** SUPPLIED DATA follows **

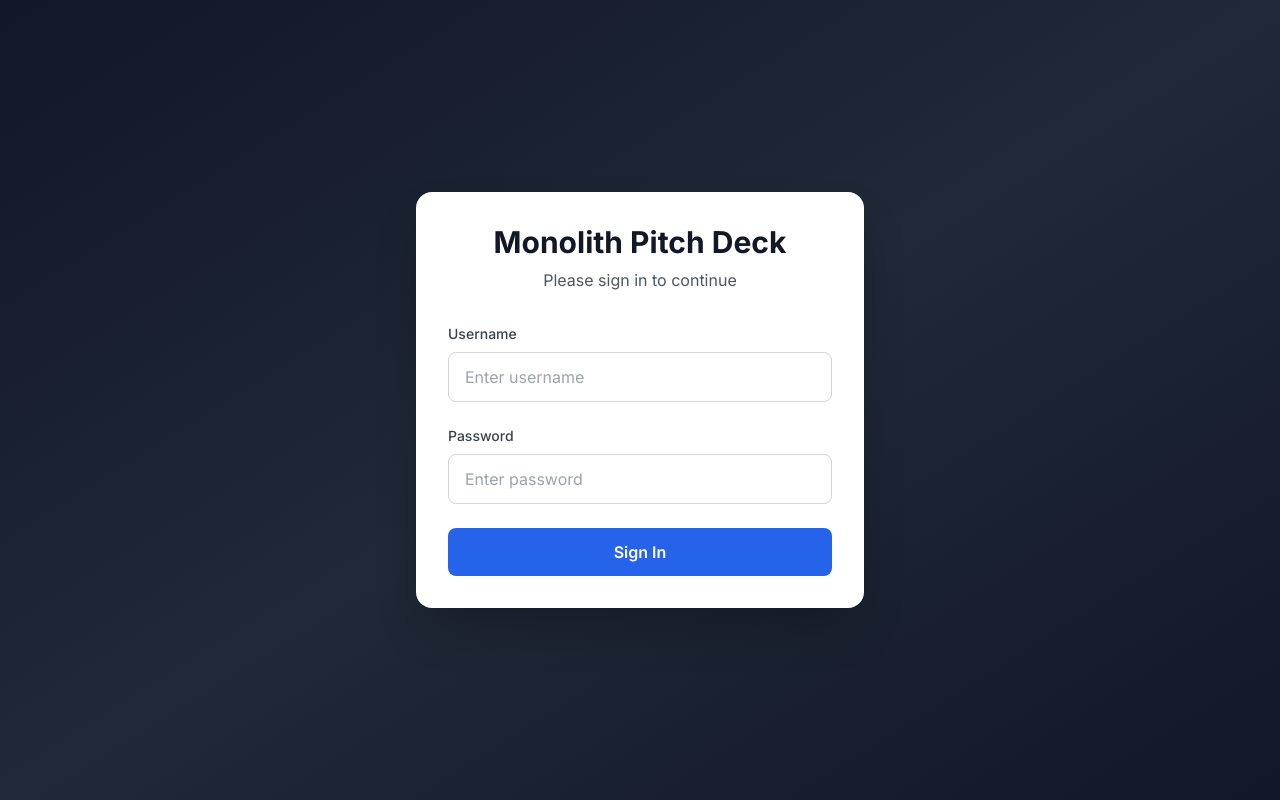
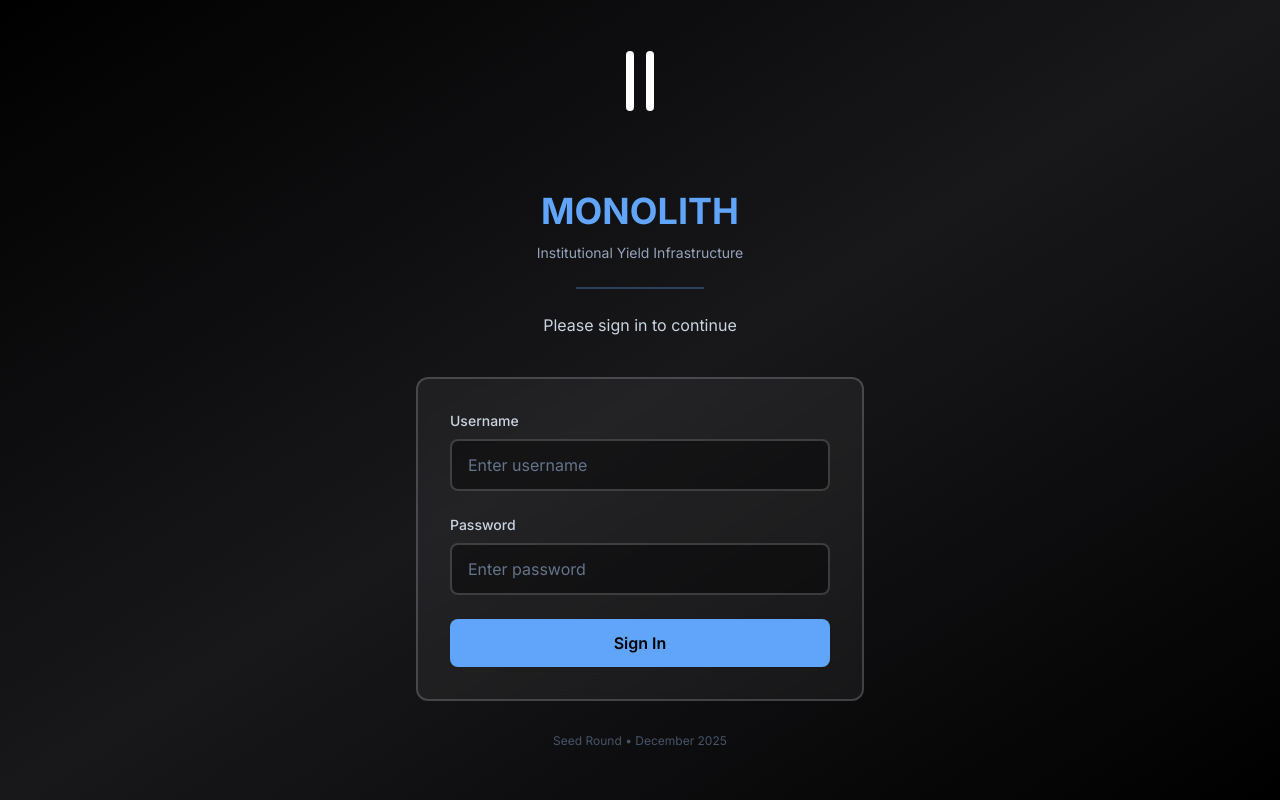
Before and after one commit to cypher-defi/monolith-pitch-deck, a Next.js app: page /login in a window 1280 px wide. Built offline with nearby package versions, Linux system fonts and the light colour scheme.

Commit message:
fix: style login page

```diff
--- a/app/login/page.tsx
+++ b/app/login/page.tsx
@@ -42,20 +42,35 @@ export default function LoginPage() {
   };
 
   return (
-    <div className="min-h-screen flex items-center justify-center bg-gradient-to-br from-gray-900 via-gray-800 to-gray-900">
-      <div className="bg-white rounded-2xl shadow-2xl p-8 w-full max-w-md">
-        <div className="text-center mb-8">
-          <h1 className="text-3xl font-bold text-gray-900 mb-2">
-            Monolith Pitch Deck
-          </h1>
-          <p className="text-gray-600">Please sign in to continue</p>
+    <div className="min-h-screen flex items-center justify-center bg-gradient-to-br from-black via-zinc-900 to-black px-4">
+      <div className="w-full max-w-md">
+        {/* Logo */}
+        <div className="mb-12 flex justify-center">
+          <div className="logo">
+            <div className="logo-line"></div>
+            <div className="logo-line"></div>
+          </div>
         </div>
 
+        {/* Header */}
+        <div className="text-center mb-10">
+          <h1 className="text-4xl font-bold text-blue-400 mb-3">
+            MONOLITH
+          </h1>
+          <p className="text-slate-400 text-sm">
+            Institutional Yield Infrastructure
+          </p>
+          <div className="w-32 h-0.5 bg-blue-400/30 my-6 mx-auto"></div>
+          <p className="text-slate-300">Please sign in to continue</p>
+        </div>
+
+        {/* Login Form */}
+        <div className="bg-white/5 border-2 border-[#e2e8f0]/20 rounded-xl p-8 backdrop-blur-sm">
           <form onSubmit={handleSubmit} className="space-y-6">
             <div>
               <label
                 htmlFor="username"
-              className="block text-sm font-medium text-gray-700 mb-2"
+                className="block text-sm font-medium text-slate-300 mb-2"
               >
                 Username
               </label>
@@ -65,7 +80,7 @@ export default function LoginPage() {
                 value={username}
                 onChange={(e) => setUsername(e.target.value)}
                 required
-              className="w-full px-4 py-3 border border-gray-300 rounded-lg focus:ring-2 focus:ring-blue-500 focus:border-transparent outline-none transition text-gray-900"
+                className="w-full px-4 py-3 bg-black/40 border-2 border-[#e2e8f0]/20 rounded-lg focus:ring-2 focus:ring-blue-400 focus:border-blue-400 outline-none transition text-white placeholder-slate-500"
                 placeholder="Enter username"
                 disabled={isLoading}
               />
@@ -74,7 +89,7 @@ export default function LoginPage() {
             <div>
               <label
                 htmlFor="password"
-              className="block text-sm font-medium text-gray-700 mb-2"
+                className="block text-sm font-medium text-slate-300 mb-2"
               >
                 Password
               </label>
@@ -84,14 +99,14 @@ export default function LoginPage() {
                 value={password}
                 onChange={(e) => setPassword(e.target.value)}
                 required
-              className="w-full px-4 py-3 border border-gray-300 rounded-lg focus:ring-2 focus:ring-blue-500 focus:border-transparent outline-none transition text-gray-900"
+                className="w-full px-4 py-3 bg-black/40 border-2 border-[#e2e8f0]/20 rounded-lg focus:ring-2 focus:ring-blue-400 focus:border-blue-400 outline-none transition text-white placeholder-slate-500"
                 placeholder="Enter password"
                 disabled={isLoading}
               />
             </div>
 
             {error && (
-            <div className="bg-red-50 border border-red-200 text-red-600 px-4 py-3 rounded-lg text-sm">
+              <div className="bg-red-500/10 border-2 border-red-500/30 text-red-400 px-4 py-3 rounded-lg text-sm">
                 {error}
               </div>
             )}
@@ -99,12 +114,17 @@ export default function LoginPage() {
             <button
               type="submit"
               disabled={isLoading}
-            className="w-full bg-blue-600 hover:bg-blue-700 text-white font-semibold py-3 px-4 rounded-lg transition duration-200 disabled:opacity-50 disabled:cursor-not-allowed"
+              className="w-full bg-blue-400 hover:bg-blue-500 text-black font-semibold py-3 px-4 rounded-lg transition duration-200 disabled:opacity-50 disabled:cursor-not-allowed"
             >
               {isLoading ? "Signing in..." : "Sign In"}
             </button>
           </form>
         </div>
+
+        <p className="text-slate-600 text-center mt-8 text-xs">
+          Seed Round • December 2025
+        </p>
+      </div>
     </div>
   );
 }
```
Lines whose indentation alone changed are shown as unchanged.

** End of SUPPLIED DATA **

ABOUT THIS EXERCISE: Nothing but the pictures should be left out when the records are retyped exactly.

SOLVED EXERCISE:
Before and after one commit to cypher-defi/monolith-pitch-deck, a Next.js app: page /login in a window 1280 px wide. Built offline with nearby package versions, Linux system fonts and the light colour scheme.

Commit message:
fix: style login page

```diff
--- a/app/login/page.tsx
+++ b/app/login/page.tsx
@@ -42,20 +42,35 @@ export default function LoginPage() {
   };
 
   return (
-    <div className="min-h-screen flex items-center justify-center bg-gradient-to-br from-gray-900 via-gray-800 to-gray-900">
-      <div className="bg-white rounded-2xl shadow-2xl p-8 w-full max-w-md">
-        <div className="text-center mb-8">
-          <h1 className="text-3xl font-bold text-gray-900 mb-2">
-            Monolith Pitch Deck
-          </h1>
-          <p className="text-gray-600">Please sign in to continue</p>
+    <div className="min-h-screen flex items-center justify-center bg-gradient-to-br from-black via-zinc-900 to-black px-4">
+      <div className="w-full max-w-md">
+        {/* Logo */}
+        <div className="mb-12 flex justify-center">
+          <div className="logo">
+            <div className="logo-line"></div>
+            <div className="logo-line"></div>
+          </div>
         </div>
 
+        {/* Header */}
+        <div className="text-center mb-10">
+          <h1 className="text-4xl font-bold text-blue-400 mb-3">
+            MONOLITH
+          </h1>
+          <p className="text-slate-400 text-sm">
+            Institutional Yield Infrastructure
+          </p>
+          <div className="w-32 h-0.5 bg-blue-400/30 my-6 mx-auto"></div>
+          <p className="text-slate-300">Please sign in to continue</p>
+        </div>
+
+        {/* Login Form */}
+        <div className="bg-white/5 border-2 border-[#e2e8f0]/20 rounded-xl p-8 backdrop-blur-sm">
           <form onSubmit={handleSubmit} className="space-y-6">
             <div>
               <label
                 htmlFor="username"
-              className="block text-sm font-medium text-gray-700 mb-2"
+                className="block text-sm font-medium text-slate-300 mb-2"
               >
                 Username
               </label>
@@ -65,7 +80,7 @@ export default function LoginPage() {
                 value={username}
                 onChange={(e) => setUsername(e.target.value)}
                 required
-              className="w-full px-4 py-3 border border-gray-300 rounded-lg focus:ring-2 focus:ring-blue-500 focus:border-transparent outline-none transition text-gray-900"
+                className="w-full px-4 py-3 bg-black/40 border-2 border-[#e2e8f0]/20 rounded-lg focus:ring-2 focus:ring-blue-400 focus:border-blue-400 outline-none transition text-white placeholder-slate-500"
                 placeholder="Enter username"
                 disabled={isLoading}
               />
@@ -74,7 +89,7 @@ export default function LoginPage() {
             <div>
               <label
                 htmlFor="password"
-              className="block text-sm font-medium text-gray-700 mb-2"
+                className="block text-sm font-medium text-slate-300 mb-2"
               >
                 Password
               </label>
@@ -84,14 +99,14 @@ export default function LoginPage() {
                 value={password}
                 onChange={(e) => setPassword(e.target.value)}
                 required
-              className="w-full px-4 py-3 border border-gray-300 rounded-lg focus:ring-2 focus:ring-blue-500 focus:border-transparent outline-none transition text-gray-900"
+                className="w-full px-4 py-3 bg-black/40 border-2 border-[#e2e8f0]/20 rounded-lg focus:ring-2 focus:ring-blue-400 focus:border-blue-400 outline-none transition text-white placeholder-slate-500"
                 placeholder="Enter password"
                 disabled={isLoading}
               />
             </div>
 
             {error && (
-            <div className="bg-red-50 border border-red-200 text-red-600 px-4 py-3 rounded-lg text-sm">
+              <div className="bg-red-500/10 border-2 border-red-500/30 text-red-400 px-4 py-3 rounded-lg text-sm">
                 {error}
               </div>
             )}
@@ -99,12 +114,17 @@ export default function LoginPage() {
             <button
               type="submit"
               disabled={isLoading}
-            className="w-full bg-blue-600 hover:bg-blue-700 text-white font-semibold py-3 px-4 rounded-lg transition duration-200 disabled:opacity-50 disabled:cursor-not-allowed"
+              className="w-full bg-blue-400 hover:bg-blue-500 text-black font-semibold py-3 px-4 rounded-lg transition duration-200 disabled:opacity-50 disabled:cursor-not-allowed"
             >
               {isLoading ? "Signing in..." : "Sign In"}
             </button>
           </form>
         </div>
+
+        <p className="text-slate-600 text-center mt-8 text-xs">
+          Seed Round • December 2025
+        </p>
+      </div>
     </div>
   );
 }
```
Lines whose indentation alone changed are shown as unchanged.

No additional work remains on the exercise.